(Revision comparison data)
= Beginning of Section =

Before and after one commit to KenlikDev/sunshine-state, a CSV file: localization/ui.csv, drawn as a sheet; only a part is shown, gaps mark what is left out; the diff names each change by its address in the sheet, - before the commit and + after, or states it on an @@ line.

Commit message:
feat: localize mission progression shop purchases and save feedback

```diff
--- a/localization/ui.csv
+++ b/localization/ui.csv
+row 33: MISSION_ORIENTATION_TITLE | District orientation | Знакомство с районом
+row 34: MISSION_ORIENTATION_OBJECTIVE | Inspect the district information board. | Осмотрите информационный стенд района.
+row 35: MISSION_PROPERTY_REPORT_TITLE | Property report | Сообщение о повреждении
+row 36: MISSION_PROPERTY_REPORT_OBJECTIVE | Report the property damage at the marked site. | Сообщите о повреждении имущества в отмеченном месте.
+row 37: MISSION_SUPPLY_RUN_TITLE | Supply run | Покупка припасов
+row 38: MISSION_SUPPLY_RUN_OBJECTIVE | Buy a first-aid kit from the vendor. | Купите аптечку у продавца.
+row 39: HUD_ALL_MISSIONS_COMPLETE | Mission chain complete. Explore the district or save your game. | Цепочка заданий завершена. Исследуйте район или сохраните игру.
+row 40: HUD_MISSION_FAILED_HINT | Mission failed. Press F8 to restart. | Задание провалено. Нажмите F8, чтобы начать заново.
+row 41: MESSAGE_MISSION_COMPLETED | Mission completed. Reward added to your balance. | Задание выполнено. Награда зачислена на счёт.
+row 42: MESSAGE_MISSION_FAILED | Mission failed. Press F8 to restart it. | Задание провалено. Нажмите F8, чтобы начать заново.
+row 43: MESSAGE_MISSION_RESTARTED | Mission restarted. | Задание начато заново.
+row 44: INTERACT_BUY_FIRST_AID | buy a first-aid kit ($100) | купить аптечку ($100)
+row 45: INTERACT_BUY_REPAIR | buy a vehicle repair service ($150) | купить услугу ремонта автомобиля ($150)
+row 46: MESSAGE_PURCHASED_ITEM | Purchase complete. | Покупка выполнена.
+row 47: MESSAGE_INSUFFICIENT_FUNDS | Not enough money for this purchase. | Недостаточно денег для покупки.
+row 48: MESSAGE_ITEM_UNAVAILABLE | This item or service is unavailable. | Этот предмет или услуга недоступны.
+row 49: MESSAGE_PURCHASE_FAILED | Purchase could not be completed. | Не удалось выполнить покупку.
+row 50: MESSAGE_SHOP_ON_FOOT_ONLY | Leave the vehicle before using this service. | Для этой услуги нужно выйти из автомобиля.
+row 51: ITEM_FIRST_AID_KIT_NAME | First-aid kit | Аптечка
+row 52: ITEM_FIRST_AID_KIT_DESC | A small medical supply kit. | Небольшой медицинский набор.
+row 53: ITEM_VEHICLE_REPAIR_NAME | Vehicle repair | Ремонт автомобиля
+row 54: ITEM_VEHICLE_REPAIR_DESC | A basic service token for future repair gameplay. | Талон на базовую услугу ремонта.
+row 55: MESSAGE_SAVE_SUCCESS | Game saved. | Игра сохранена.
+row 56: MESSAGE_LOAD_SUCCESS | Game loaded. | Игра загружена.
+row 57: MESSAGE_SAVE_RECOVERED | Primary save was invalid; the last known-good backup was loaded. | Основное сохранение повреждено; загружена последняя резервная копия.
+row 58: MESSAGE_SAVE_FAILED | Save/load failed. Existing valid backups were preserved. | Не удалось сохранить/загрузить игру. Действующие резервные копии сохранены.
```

= End of Section =

[What is needed]: Copy every entry exactly, leaving nothing out.

[Finished task]:
Before and after one commit to KenlikDev/sunshine-state, a CSV file: localization/ui.csv, drawn as a sheet; only a part is shown, gaps mark what is left out; the diff names each change by its address in the sheet, - before the commit and + after, or states it on an @@ line.

Commit message:
feat: localize mission progression shop purchases and save feedback

```diff
--- a/localization/ui.csv
+++ b/localization/ui.csv
+row 33: MISSION_ORIENTATION_TITLE | District orientation | Знакомство с районом
+row 34: MISSION_ORIENTATION_OBJECTIVE | Inspect the district information board. | Осмотрите информационный стенд района.
+row 35: MISSION_PROPERTY_REPORT_TITLE | Property report | Сообщение о повреждении
+row 36: MISSION_PROPERTY_REPORT_OBJECTIVE | Report the property damage at the marked site. | Сообщите о повреждении имущества в отмеченном месте.
+row 37: MISSION_SUPPLY_RUN_TITLE | Supply run | Покупка припасов
+row 38: MISSION_SUPPLY_RUN_OBJECTIVE | Buy a first-aid kit from the vendor. | Купите аптечку у продавца.
+row 39: HUD_ALL_MISSIONS_COMPLETE | Mission chain complete. Explore the district or save your game. | Цепочка заданий завершена. Исследуйте район или сохраните игру.
+row 40: HUD_MISSION_FAILED_HINT | Mission failed. Press F8 to restart. | Задание провалено. Нажмите F8, чтобы начать заново.
+row 41: MESSAGE_MISSION_COMPLETED | Mission completed. Reward added to your balance. | Задание выполнено. Награда зачислена на счёт.
+row 42: MESSAGE_MISSION_FAILED | Mission failed. Press F8 to restart it. | Задание провалено. Нажмите F8, чтобы начать заново.
+row 43: MESSAGE_MISSION_RESTARTED | Mission restarted. | Задание начато заново.
+row 44: INTERACT_BUY_FIRST_AID | buy a first-aid kit ($100) | купить аптечку ($100)
+row 45: INTERACT_BUY_REPAIR | buy a vehicle repair service ($150) | купить услугу ремонта автомобиля ($150)
+row 46: MESSAGE_PURCHASED_ITEM | Purchase complete. | Покупка выполнена.
+row 47: MESSAGE_INSUFFICIENT_FUNDS | Not enough money for this purchase. | Недостаточно денег для покупки.
+row 48: MESSAGE_ITEM_UNAVAILABLE | This item or service is unavailable. | Этот предмет или услуга недоступны.
+row 49: MESSAGE_PURCHASE_FAILED | Purchase could not be completed. | Не удалось выполнить покупку.
+row 50: MESSAGE_SHOP_ON_FOOT_ONLY | Leave the vehicle before using this service. | Для этой услуги нужно выйти из автомобиля.
+row 51: ITEM_FIRST_AID_KIT_NAME | First-aid kit | Аптечка
+row 52: ITEM_FIRST_AID_KIT_DESC | A small medical supply kit. | Небольшой медицинский набор.
+row 53: ITEM_VEHICLE_REPAIR_NAME | Vehicle repair | Ремонт автомобиля
+row 54: ITEM_VEHICLE_REPAIR_DESC | A basic service token for future repair gameplay. | Талон на базовую услугу ремонта.
+row 55: MESSAGE_SAVE_SUCCESS | Game saved. | Игра сохранена.
+row 56: MESSAGE_LOAD_SUCCESS | Game loaded. | Игра загружена.
+row 57: MESSAGE_SAVE_RECOVERED | Primary save was invalid; the last known-good backup was loaded. | Основное сохранение повреждено; загружена последняя резервная копия.
+row 58: MESSAGE_SAVE_FAILED | Save/load failed. Existing valid backups were preserved. | Не удалось сохранить/загрузить игру. Действующие резервные копии сохранены.
```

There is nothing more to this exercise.